(Change detection outputs)
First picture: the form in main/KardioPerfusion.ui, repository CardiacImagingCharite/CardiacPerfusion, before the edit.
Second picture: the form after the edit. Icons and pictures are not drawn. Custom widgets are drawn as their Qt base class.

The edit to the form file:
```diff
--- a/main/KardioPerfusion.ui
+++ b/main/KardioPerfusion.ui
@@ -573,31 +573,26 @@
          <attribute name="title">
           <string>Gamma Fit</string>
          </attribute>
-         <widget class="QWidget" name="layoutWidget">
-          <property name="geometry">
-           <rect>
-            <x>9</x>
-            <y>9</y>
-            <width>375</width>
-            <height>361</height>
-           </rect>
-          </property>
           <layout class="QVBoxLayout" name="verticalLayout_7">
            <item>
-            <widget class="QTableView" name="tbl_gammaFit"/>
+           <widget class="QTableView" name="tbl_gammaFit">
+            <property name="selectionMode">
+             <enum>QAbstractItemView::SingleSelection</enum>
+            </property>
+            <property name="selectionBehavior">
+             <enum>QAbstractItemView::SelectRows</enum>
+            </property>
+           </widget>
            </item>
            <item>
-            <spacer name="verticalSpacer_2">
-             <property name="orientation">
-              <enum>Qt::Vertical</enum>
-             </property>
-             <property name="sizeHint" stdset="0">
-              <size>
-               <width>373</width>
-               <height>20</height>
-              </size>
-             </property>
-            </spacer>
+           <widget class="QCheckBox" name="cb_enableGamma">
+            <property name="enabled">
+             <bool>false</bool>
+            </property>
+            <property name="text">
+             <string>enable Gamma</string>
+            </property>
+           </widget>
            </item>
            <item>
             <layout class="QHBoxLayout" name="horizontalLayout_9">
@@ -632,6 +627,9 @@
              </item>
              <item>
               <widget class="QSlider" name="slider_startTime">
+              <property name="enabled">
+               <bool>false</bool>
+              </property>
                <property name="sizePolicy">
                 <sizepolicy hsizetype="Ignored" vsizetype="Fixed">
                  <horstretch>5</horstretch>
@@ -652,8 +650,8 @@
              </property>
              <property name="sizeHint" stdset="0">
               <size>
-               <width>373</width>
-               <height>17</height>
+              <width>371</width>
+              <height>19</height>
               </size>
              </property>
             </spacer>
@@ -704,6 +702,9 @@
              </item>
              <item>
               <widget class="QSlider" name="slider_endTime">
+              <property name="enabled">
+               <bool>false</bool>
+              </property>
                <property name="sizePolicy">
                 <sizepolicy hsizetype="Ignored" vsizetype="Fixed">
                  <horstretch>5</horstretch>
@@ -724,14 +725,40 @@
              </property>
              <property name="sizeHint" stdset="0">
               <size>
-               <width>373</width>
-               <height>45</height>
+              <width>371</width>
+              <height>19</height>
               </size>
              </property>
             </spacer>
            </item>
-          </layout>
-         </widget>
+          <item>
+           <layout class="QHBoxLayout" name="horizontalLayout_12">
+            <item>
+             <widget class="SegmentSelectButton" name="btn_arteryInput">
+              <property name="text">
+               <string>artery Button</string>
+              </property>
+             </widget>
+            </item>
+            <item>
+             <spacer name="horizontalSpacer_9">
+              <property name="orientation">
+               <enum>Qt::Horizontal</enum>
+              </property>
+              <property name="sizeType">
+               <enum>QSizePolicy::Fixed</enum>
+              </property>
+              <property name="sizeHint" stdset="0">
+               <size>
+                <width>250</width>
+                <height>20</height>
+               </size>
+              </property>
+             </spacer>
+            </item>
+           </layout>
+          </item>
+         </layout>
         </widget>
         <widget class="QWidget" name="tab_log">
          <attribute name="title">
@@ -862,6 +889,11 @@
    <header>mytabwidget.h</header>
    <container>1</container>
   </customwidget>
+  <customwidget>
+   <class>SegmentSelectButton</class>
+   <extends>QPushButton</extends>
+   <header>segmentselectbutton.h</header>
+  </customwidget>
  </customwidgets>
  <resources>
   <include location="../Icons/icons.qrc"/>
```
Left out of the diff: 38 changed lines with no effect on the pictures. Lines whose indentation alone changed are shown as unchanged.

--

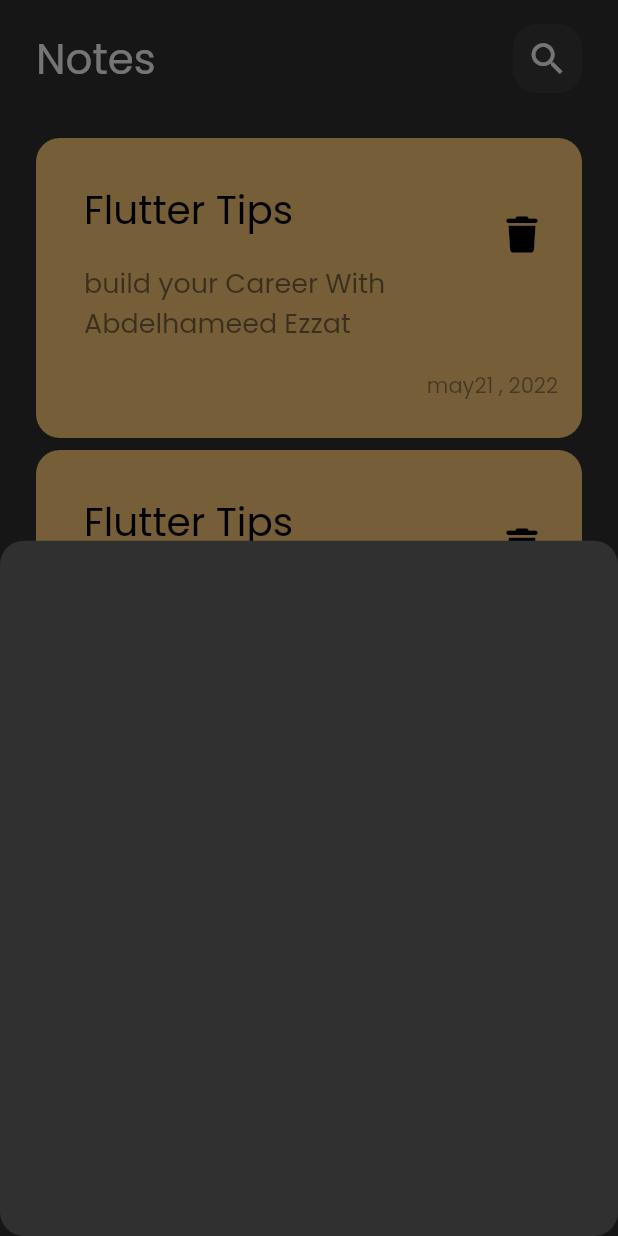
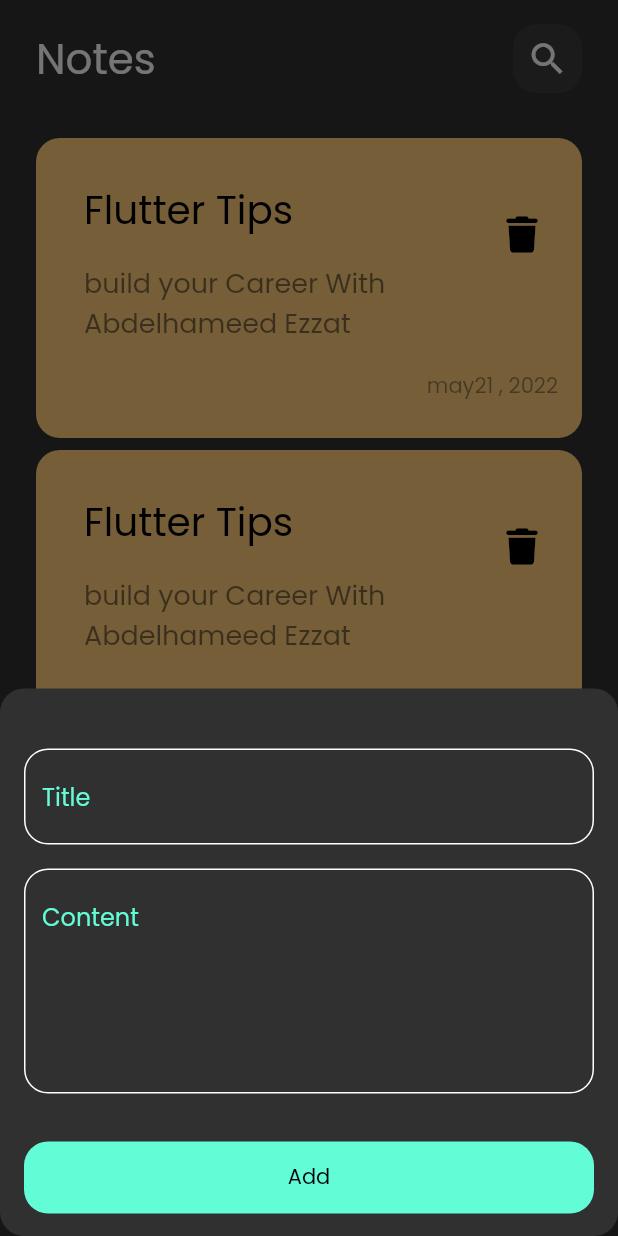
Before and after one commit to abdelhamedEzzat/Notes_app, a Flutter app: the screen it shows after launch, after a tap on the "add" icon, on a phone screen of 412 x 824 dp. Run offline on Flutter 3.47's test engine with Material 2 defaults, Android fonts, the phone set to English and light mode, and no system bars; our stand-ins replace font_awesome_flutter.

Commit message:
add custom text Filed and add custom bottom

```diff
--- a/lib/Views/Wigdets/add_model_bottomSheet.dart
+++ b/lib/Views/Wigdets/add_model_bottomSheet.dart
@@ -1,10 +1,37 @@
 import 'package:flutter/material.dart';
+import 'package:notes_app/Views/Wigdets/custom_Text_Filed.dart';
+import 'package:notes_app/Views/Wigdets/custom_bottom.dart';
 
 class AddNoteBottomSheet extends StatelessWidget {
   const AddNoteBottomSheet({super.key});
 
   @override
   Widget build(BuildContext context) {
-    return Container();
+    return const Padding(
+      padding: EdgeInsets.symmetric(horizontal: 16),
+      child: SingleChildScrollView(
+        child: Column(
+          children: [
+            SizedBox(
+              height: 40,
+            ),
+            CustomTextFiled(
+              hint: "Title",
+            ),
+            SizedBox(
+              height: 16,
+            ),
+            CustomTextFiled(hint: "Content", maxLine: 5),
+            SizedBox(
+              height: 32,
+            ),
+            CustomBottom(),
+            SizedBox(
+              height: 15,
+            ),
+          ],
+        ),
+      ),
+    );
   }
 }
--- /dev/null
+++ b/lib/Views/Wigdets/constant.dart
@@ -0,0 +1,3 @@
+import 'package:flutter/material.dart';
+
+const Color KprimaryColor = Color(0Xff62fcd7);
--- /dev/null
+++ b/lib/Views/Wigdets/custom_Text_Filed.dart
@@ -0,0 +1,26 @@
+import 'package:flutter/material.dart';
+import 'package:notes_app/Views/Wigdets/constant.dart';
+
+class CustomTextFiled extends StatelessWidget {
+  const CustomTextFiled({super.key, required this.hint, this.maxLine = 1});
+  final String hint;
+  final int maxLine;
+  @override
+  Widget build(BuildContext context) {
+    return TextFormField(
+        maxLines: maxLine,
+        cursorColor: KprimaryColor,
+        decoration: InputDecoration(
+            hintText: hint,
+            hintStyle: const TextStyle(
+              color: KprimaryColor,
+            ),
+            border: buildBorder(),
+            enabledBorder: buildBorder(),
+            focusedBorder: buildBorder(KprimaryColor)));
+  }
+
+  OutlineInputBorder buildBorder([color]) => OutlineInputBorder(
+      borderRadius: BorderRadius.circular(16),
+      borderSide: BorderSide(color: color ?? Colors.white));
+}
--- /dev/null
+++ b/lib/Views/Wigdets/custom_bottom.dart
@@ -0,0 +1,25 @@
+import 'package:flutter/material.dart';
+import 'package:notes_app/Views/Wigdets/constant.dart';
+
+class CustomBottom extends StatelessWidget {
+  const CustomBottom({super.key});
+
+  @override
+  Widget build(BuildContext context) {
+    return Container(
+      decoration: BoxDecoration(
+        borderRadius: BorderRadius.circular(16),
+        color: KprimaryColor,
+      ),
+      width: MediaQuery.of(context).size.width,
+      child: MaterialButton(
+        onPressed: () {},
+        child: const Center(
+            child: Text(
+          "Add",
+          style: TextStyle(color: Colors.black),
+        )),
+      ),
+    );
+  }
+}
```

What is needed :: Find the string "context" in the entries above. Copy each line where it occurs.

The completed task ::
   Widget build(BuildContext context) {
+  Widget build(BuildContext context) {
+  Widget build(BuildContext context) {
+      width: MediaQuery.of(context).size.width,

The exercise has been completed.